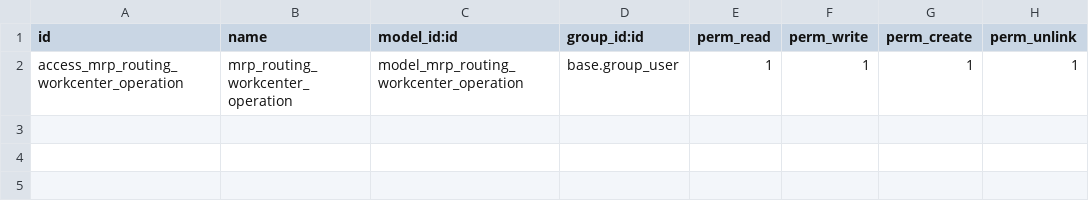
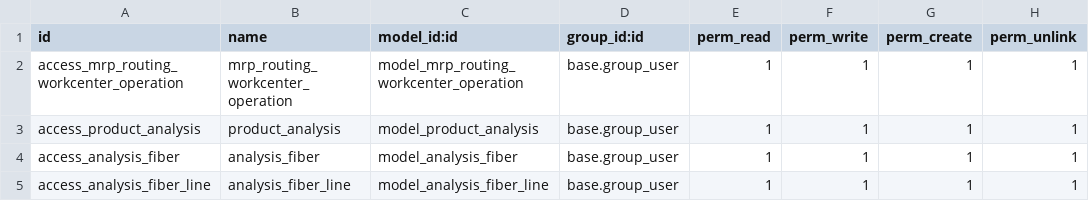
Before and after one commit to perucodex/idetex, a CSV file: pc_product_development/security/ir.model.access.csv, drawn as a sheet.

```diff
--- a/pc_product_development/security/ir.model.access.csv
+++ b/pc_product_development/security/ir.model.access.csv
@@ -2 +2,4 @@ id,name,model_id:id,group_id:id,perm_read,perm_write,perm_create,perm_unlink
 access_mrp_routing_workcenter_operation,mrp_routing_workcenter_operation,model_mrp_routing_workcenter_operation,base.group_user,1,1,1,1
+access_product_analysis,product_analysis,model_product_analysis,base.group_user,1,1,1,1
+access_analysis_fiber,analysis_fiber,model_analysis_fiber,base.group_user,1,1,1,1
+access_analysis_fiber_line,analysis_fiber_line,model_analysis_fiber_line,base.group_user,1,1,1,1
```
Also changed, not shown: 28 other files.
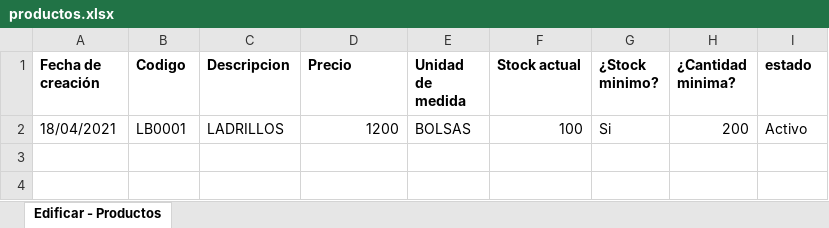
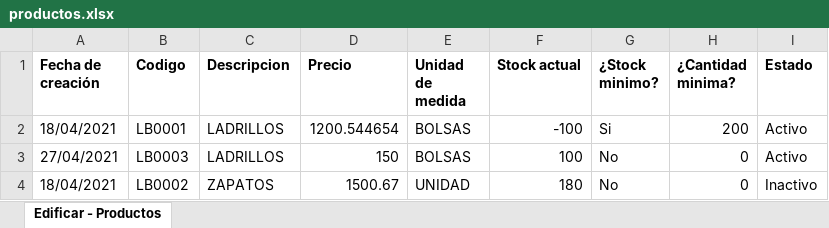
Before and after one commit to inglucasmoreno/edificar-api, an Excel workbook: reports/productos/productos.xlsx, sheet Edificar - Productos, drawn as a sheet; values as stored, in another font and other column widths than the file's, no borders; the diff names each change by its address in the sheet, - before the commit and + after, or states it on an @@ line.

```diff
--- a/reports/productos/productos.xlsx (sheet Edificar - Productos)
+++ b/reports/productos/productos.xlsx (sheet Edificar - Productos)
-I1: estado
+I1: Estado
-D2 (Precio): 1200
+D2 (Precio): 1200.544654
-F2 (Stock actual): 100
+F2 (Stock actual): -100
+row 3: 27/04/2021 | LB0003 | LADRILLOS | 150 | BOLSAS | 100 | No | 0 | Activo
+row 4: 18/04/2021 | LB0002 | ZAPATOS | 1500.67 | UNIDAD | 180 | No | 0 | Inactivo
```
Also changed, not shown: 3 other files.
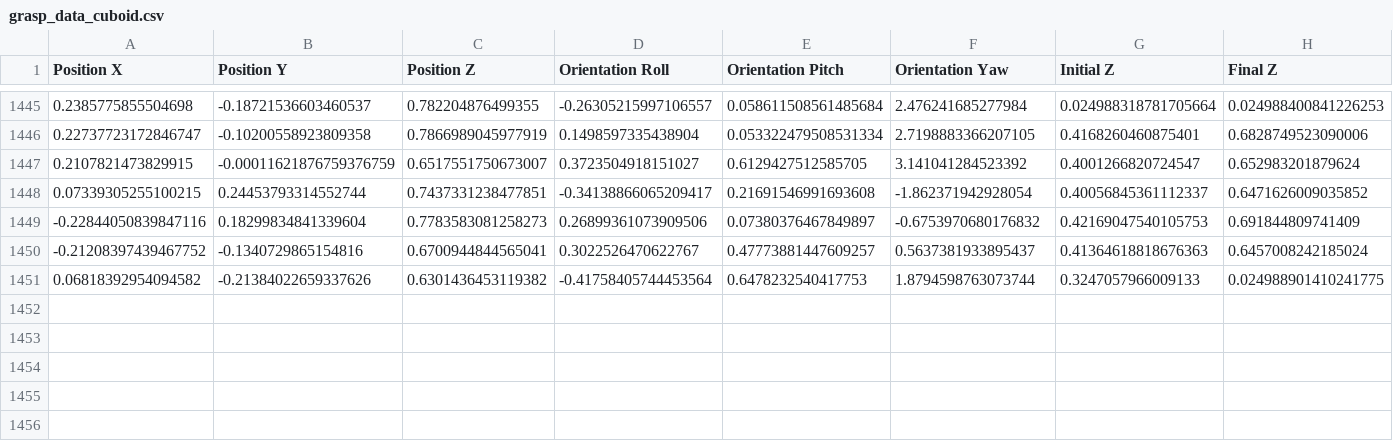
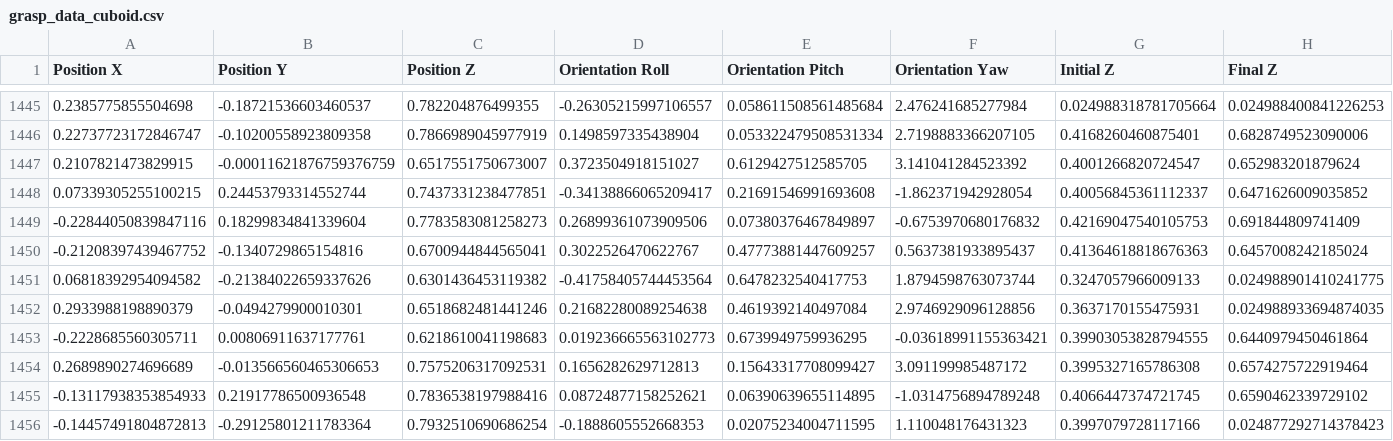
Before and after one commit to MuhammadMaazA/OOPProject, a CSV file: data/grasp_data_cuboid.csv, drawn as a sheet; only a part is shown, gaps mark what is left out; rows hold the shown columns only; the diff names each change by its address in the sheet, - before the commit and + after, or states it on an @@ line.

```diff
--- a/data/grasp_data_cuboid.csv
+++ b/data/grasp_data_cuboid.csv
+row 1452: 0.2933988198890379 | -0.0494279900010301 | 0.6518682481441246 | 0.21682280089254638 | 0.4619392140497084 | 2.9746929096128856 | 0.3637170155475931 | 0.024988933694874035
+row 1453: -0.2228685560305711 | 0.00806911637177761 | 0.6218610041198683 | 0.019236665563102773 | 0.6739949759936295 | -0.03618991155363421 | 0.39903053828794555 | 0.6440979450461864
+row 1454: 0.2689890274696689 | -0.013566560465306653 | 0.7575206317092531 | 0.1656282629712813 | 0.15643317708099427 | 3.091199985487172 | 0.3995327165786308 | 0.6574275722919464
+row 1455: -0.13117938353854933 | 0.21917786500936548 | 0.7836538197988416 | 0.08724877158252621 | 0.06390639655114895 | -1.0314756894789248 | 0.4066447374721745 | 0.6590462339729102
+row 1456: -0.14457491804872813 | -0.29125801211783364 | 0.7932510690686254 | -0.1888605552668353 | 0.02075234004711595 | 1.110048176431323 | 0.3997079728117166 | 0.024877292714378423
```
Also changed, not shown: data/updated_grasp_data_cuboid_with_predictions.csv, 13 other files.
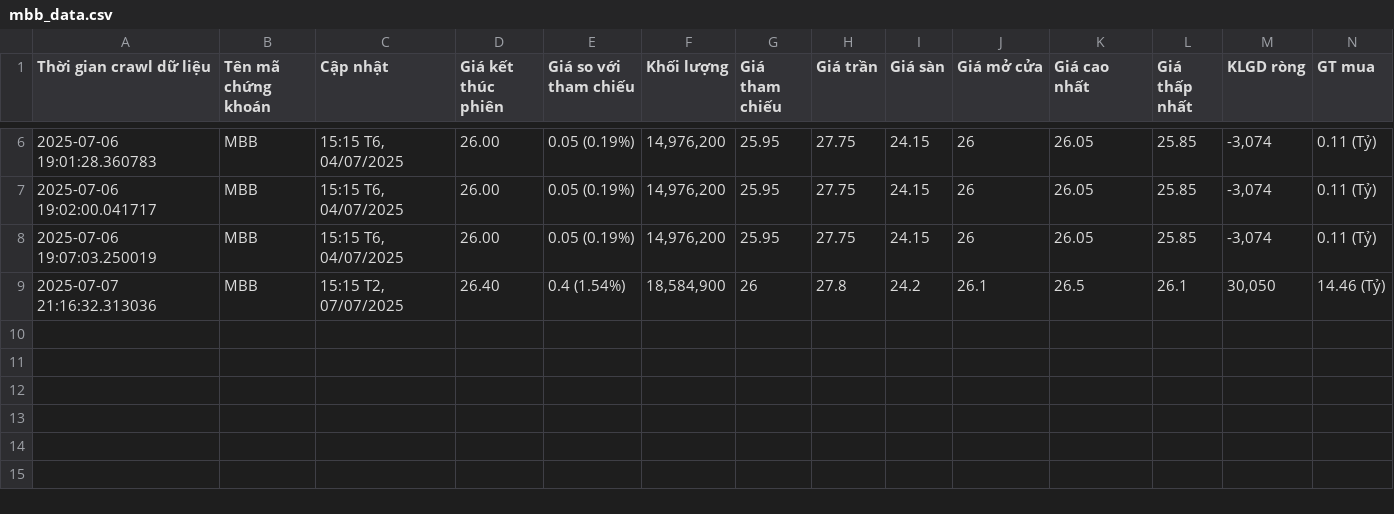
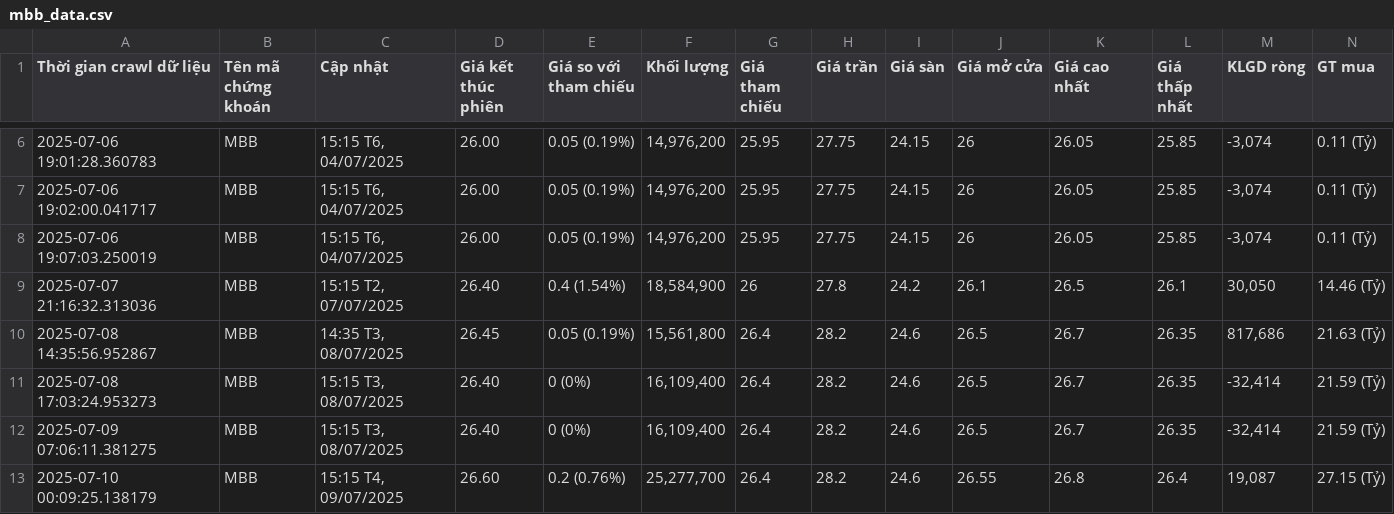
Before and after one commit to bazzi24/Crawl_Data_From_Cafef, a CSV file: notebook/file_csv/mbb_data.csv, drawn as a sheet; only a part is shown, gaps mark what is left out; rows hold the shown columns only; the diff names each change by its address in the sheet, - before the commit and + after, or states it on an @@ line.

```diff
--- a/notebook/file_csv/mbb_data.csv
+++ b/notebook/file_csv/mbb_data.csv
+row 10: 2025-07-08 14:35:56.952867 | MBB | 14:35 T3, 08/07/2025 | 26.45 | 0.05 (0.19%) | 15,561,800 | 26.4 | 28.2 | 24.6 | 26.5 | 26.7 | 26.35 | 817,686 | 21.63 (Tỷ)
+row 11: 2025-07-08 17:03:24.953273 | MBB | 15:15 T3, 08/07/2025 | 26.40 | 0 (0%) | 16,109,400 | 26.4 | 28.2 | 24.6 | 26.5 | 26.7 | 26.35 | -32,414 | 21.59 (Tỷ)
+row 12: 2025-07-09 07:06:11.381275 | MBB | 15:15 T3, 08/07/2025 | 26.40 | 0 (0%) | 16,109,400 | 26.4 | 28.2 | 24.6 | 26.5 | 26.7 | 26.35 | -32,414 | 21.59 (Tỷ)
+row 13: 2025-07-10 00:09:25.138179 | MBB | 15:15 T4, 09/07/2025 | 26.60 | 0.2 (0.76%) | 25,277,700 | 26.4 | 28.2 | 24.6 | 26.55 | 26.8 | 26.4 | 19,087 | 27.15 (Tỷ)
```
Also changed, not shown: notebook/file_csv/fpt_data.csv, notebook/file_csv/nvl_data.csv, 3 other files.
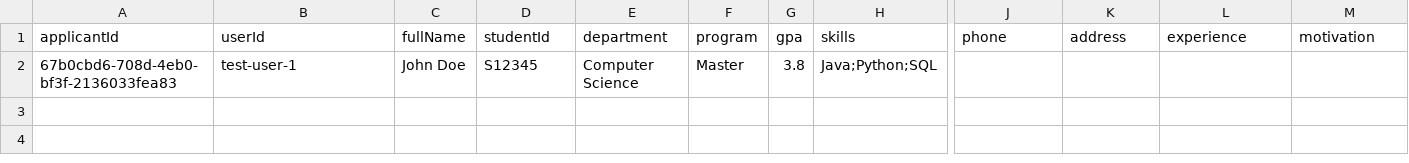
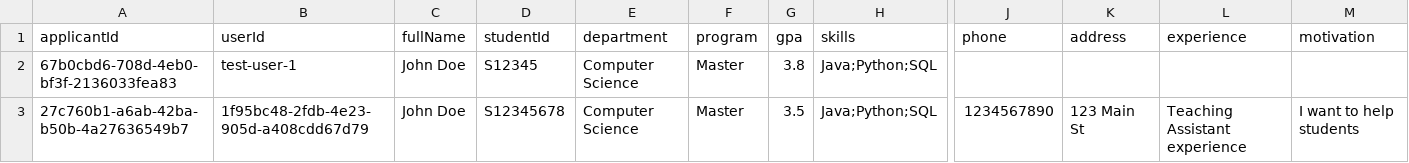
Before and after one commit to Carnegie1888/carnegie_software_engineering, a CSV file: data/applicants.csv, drawn as a sheet; only a part is shown, gaps mark what is left out; rows hold the shown columns only; the diff names each change by its address in the sheet, - before the commit and + after, or states it on an @@ line.

```diff
--- a/data/applicants.csv
+++ b/data/applicants.csv
+row 3: 27c760b1-a6ab-42ba-b50b-4a27636549b7 | 1f95bc48-2fdb-4e23-905d-a408cdd67d79 | John Doe | S12345678 | Computer Science | Master | 3.5 | Java;Python;SQL | 1234567890 | 123 Main St | Teaching Assistant experience | I want to help students
```
Also changed, not shown: data/users.csv, 5 other files.
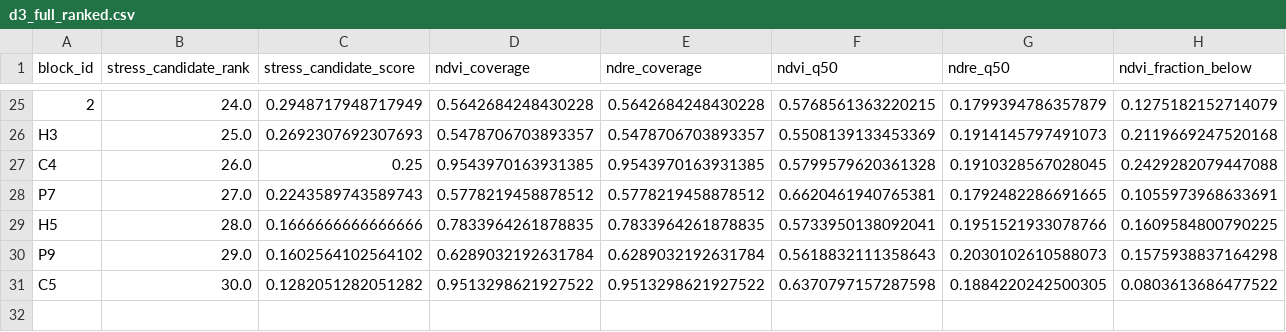
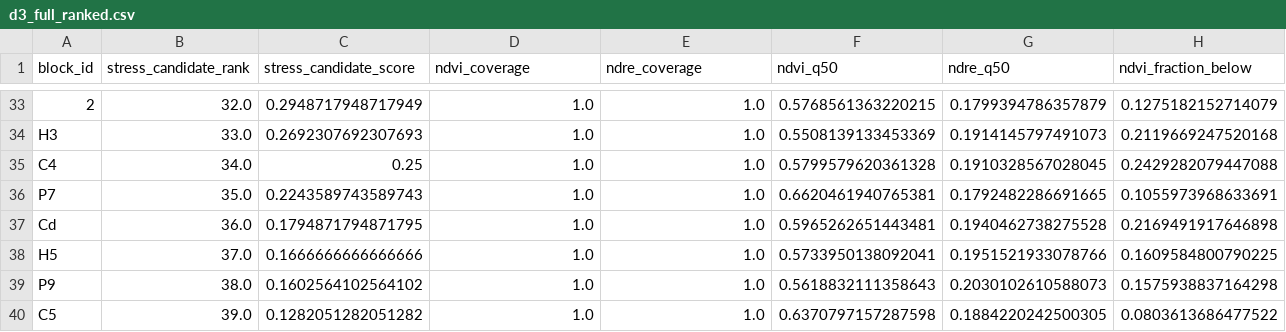
Before and after one commit to sohan-shingade/VINE, a CSV file: docs/reports/assets/d3_full_ranked.csv, drawn as a sheet; only a part is shown, gaps mark what is left out; addresses are those after the commit; rows hold the shown columns only; the diff covers the shown part only; the diff names each change by its address in the sheet, - before the commit and + after, or states it on an @@ line.

```diff
--- a/docs/reports/assets/d3_full_ranked.csv
+++ b/docs/reports/assets/d3_full_ranked.csv
-B33 (stress_candidate_rank): 24.0
+B33 (stress_candidate_rank): 32.0
-D33 (ndvi_coverage): 0.5642684248430228
+D33 (ndvi_coverage): 1.0
-E33 (ndre_coverage): 0.5642684248430228
+E33 (ndre_coverage): 1.0
-B34 (stress_candidate_rank): 25.0
+B34 (stress_candidate_rank): 33.0
-D34 (ndvi_coverage): 0.5478706703893357
+D34 (ndvi_coverage): 1.0
-E34 (ndre_coverage): 0.5478706703893357
+E34 (ndre_coverage): 1.0
-B35 (stress_candidate_rank): 26.0
+B35 (stress_candidate_rank): 34.0
-D35 (ndvi_coverage): 0.9543970163931385
+D35 (ndvi_coverage): 1.0
-E35 (ndre_coverage): 0.9543970163931385
+E35 (ndre_coverage): 1.0
-B36 (stress_candidate_rank): 27.0
+B36 (stress_candidate_rank): 35.0
-D36 (ndvi_coverage): 0.5778219458878512
+D36 (ndvi_coverage): 1.0
-E36 (ndre_coverage): 0.5778219458878512
+E36 (ndre_coverage): 1.0
+row 37: Cd | 36.0 | 0.1794871794871795 | 1.0 | 1.0 | 0.5965262651443481 | 0.1940462738275528 | 0.2169491917646898
-B38 (stress_candidate_rank): 28.0
+B38 (stress_candidate_rank): 37.0
-D38 (ndvi_coverage): 0.7833964261878835
+D38 (ndvi_coverage): 1.0
-E38 (ndre_coverage): 0.7833964261878835
+E38 (ndre_coverage): 1.0
-B39 (stress_candidate_rank): 29.0
+B39 (stress_candidate_rank): 38.0
-D39 (ndvi_coverage): 0.6289032192631784
+D39 (ndvi_coverage): 1.0
-E39 (ndre_coverage): 0.6289032192631784
+E39 (ndre_coverage): 1.0
-B40 (stress_candidate_rank): 30.0
+B40 (stress_candidate_rank): 39.0
-D40 (ndvi_coverage): 0.9513298621927522
+D40 (ndvi_coverage): 1.0
-E40 (ndre_coverage): 0.9513298621927522
+E40 (ndre_coverage): 1.0
```
Also changed, not shown: 8 added rows and 55 edited cells elsewhere in this file, docs/reports/assets/d3_screening_result.csv, 8 other files.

● ● ● ● ● ● ●

* INSTRUCTIONS FOR THE TASK: Would you give the number of lines of the data that include the string "Precio"? Nothing else is wanted.

* YOUR RESPONSE: 2